**Assignment**: Give the data below again exactly, and drop each picture from it.

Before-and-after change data
□ □ □ □ □
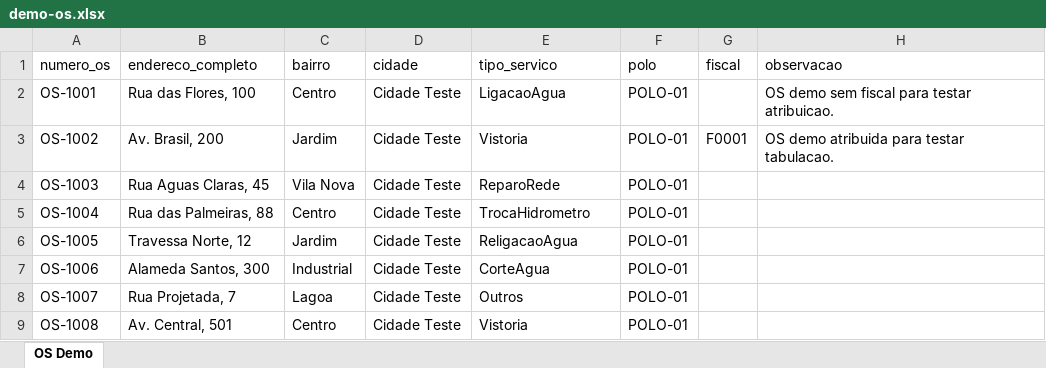
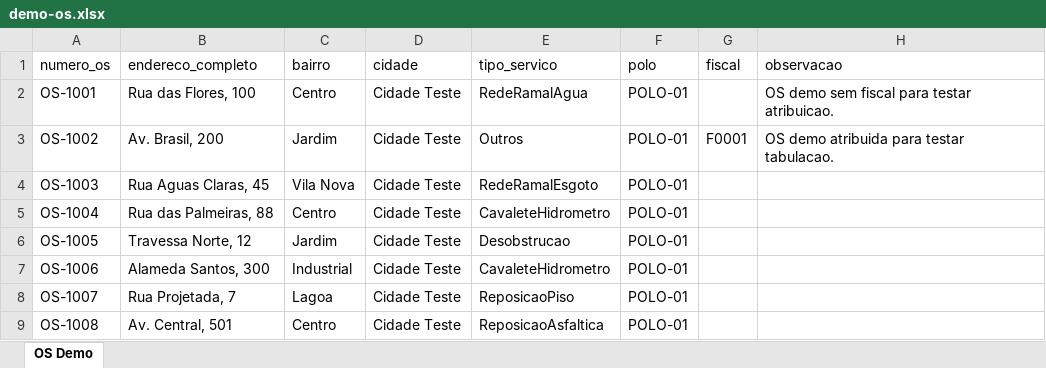
Before and after one commit to D00cky/ManagerOfProduction, an Excel workbook: Example/demo-os.xlsx, sheet OS Demo, drawn as a sheet; values as stored, in another font and other column widths than the file's, no borders; the diff names each change by its address in the sheet, - before the commit and + after, or states it on an @@ line.

```diff
--- a/Example/demo-os.xlsx (sheet OS Demo)
+++ b/Example/demo-os.xlsx (sheet OS Demo)
-E2 (tipo_servico): LigacaoAgua
+E2 (tipo_servico): RedeRamalAgua
-E3 (tipo_servico): Vistoria
+E3 (tipo_servico): Outros
-E4 (tipo_servico): ReparoRede
+E4 (tipo_servico): RedeRamalEsgoto
-E5 (tipo_servico): TrocaHidrometro
+E5 (tipo_servico): CavaleteHidrometro
-E6 (tipo_servico): ReligacaoAgua
+E6 (tipo_servico): Desobstrucao
-E7 (tipo_servico): CorteAgua
+E7 (tipo_servico): CavaleteHidrometro
-E8 (tipo_servico): Outros
+E8 (tipo_servico): ReposicaoPiso
-E9 (tipo_servico): Vistoria
+E9 (tipo_servico): ReposicaoAsfaltica
```
Also changed, not shown: 23 other files.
□ □ □ □ □
**Output for this exercise**:
Before and after one commit to D00cky/ManagerOfProduction, an Excel workbook: Example/demo-os.xlsx, sheet OS Demo, drawn as a sheet; values as stored, in another font and other column widths than the file's, no borders; the diff names each change by its address in the sheet, - before the commit and + after, or states it on an @@ line.

```diff
--- a/Example/demo-os.xlsx (sheet OS Demo)
+++ b/Example/demo-os.xlsx (sheet OS Demo)
-E2 (tipo_servico): LigacaoAgua
+E2 (tipo_servico): RedeRamalAgua
-E3 (tipo_servico): Vistoria
+E3 (tipo_servico): Outros
-E4 (tipo_servico): ReparoRede
+E4 (tipo_servico): RedeRamalEsgoto
-E5 (tipo_servico): TrocaHidrometro
+E5 (tipo_servico): CavaleteHidrometro
-E6 (tipo_servico): ReligacaoAgua
+E6 (tipo_servico): Desobstrucao
-E7 (tipo_servico): CorteAgua
+E7 (tipo_servico): CavaleteHidrometro
-E8 (tipo_servico): Outros
+E8 (tipo_servico): ReposicaoPiso
-E9 (tipo_servico): Vistoria
+E9 (tipo_servico): ReposicaoAsfaltica
```
Also changed, not shown: 23 other files.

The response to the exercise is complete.